### [Supplied data]
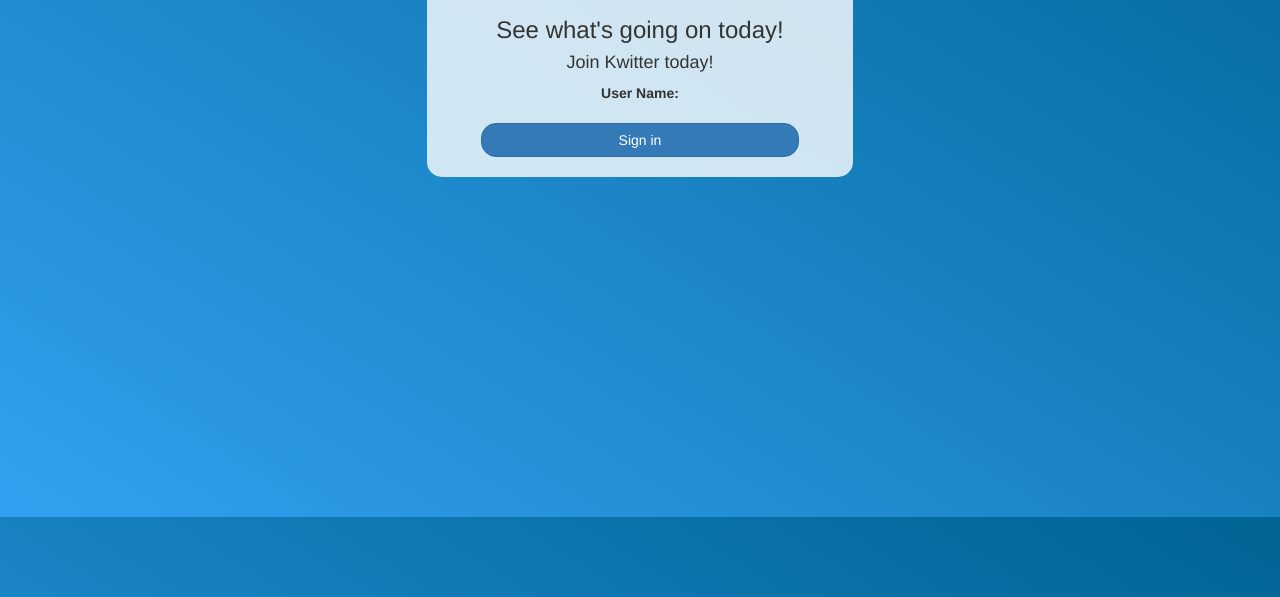
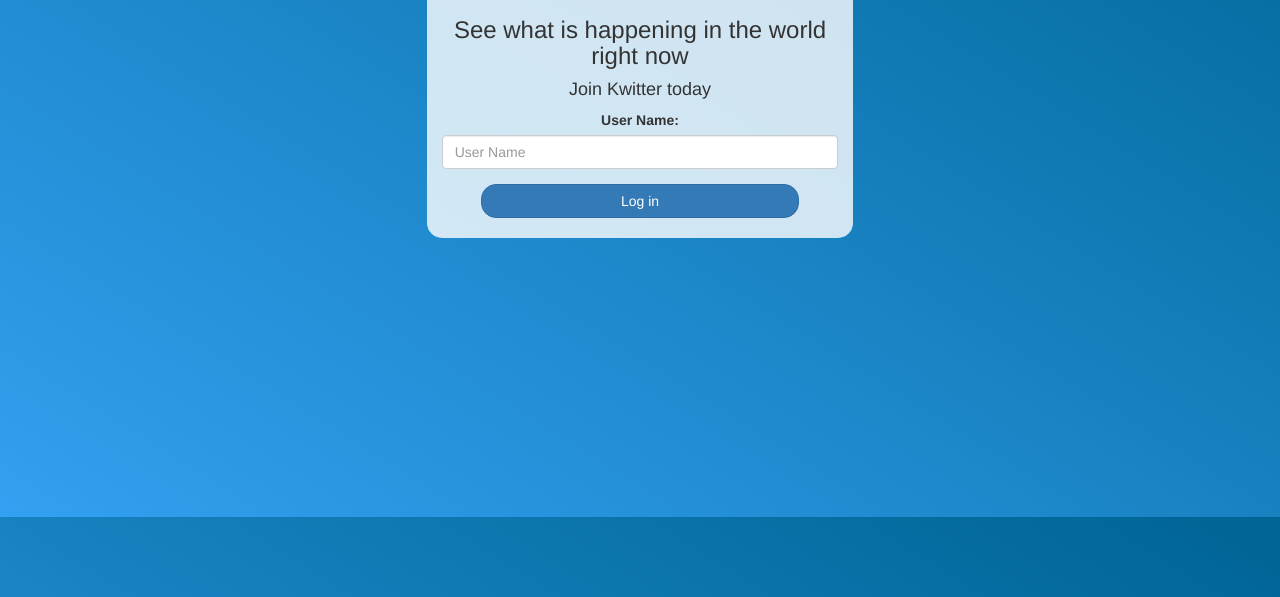
Before and after one commit to krishlala/Kwitter, a plain HTML site: page index.html in a window 1280 px wide. Shown: the part 283-880 px from the top of the page. Drawn offline with nearby package versions, Linux system fonts and the light colour scheme; a web font is replaced by a local one.

Commit message:
Update index.html

```diff
--- a/index.html
+++ b/index.html
@@ -13,21 +13,27 @@
 <body>
 <center>
 	<h1 class="header">
-		Kwitter<sup>
+		Kwitter	<sup>
 	<img src="m2.png">
 	</sup>
 </h1>
+
 	<div class="col-lg-4 col-md-6 col-sm-6 col-xs-11 login_div">
+
 	<img src="logo.png" class="logo">
-		<h3>See what's going on today!</h3>
-		<h4>Join Kwitter today!</h4>
+		<h3 >See what is happening in the world right now</h3>
+
+		<h4 >Join Kwitter today</h4>
+
 		<div class="form-group">
-		  <label>User Name:</label>
+		  <label >User Name:</label>
+		 <input type="text" id="user_name" class="form-control" placeholder="User Name">
+		</div>
 
-		</div>
-		<button id="login_button" class="btn btn-primary" onclick="addUser()">Sign in</button>
+		<button id="login_button" class="btn btn-primary" onclick="addUser()">Log in</button>
 		<br><br>
 	</div>
 </center>
+
 </body>
 </html>
```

### [Task objective]
Search the data for the word "button" and copy each line where it appears.

### [Result]
-		<button id="login_button" class="btn btn-primary" onclick="addUser()">Sign in</button>
+		<button id="login_button" class="btn btn-primary" onclick="addUser()">Log in</button>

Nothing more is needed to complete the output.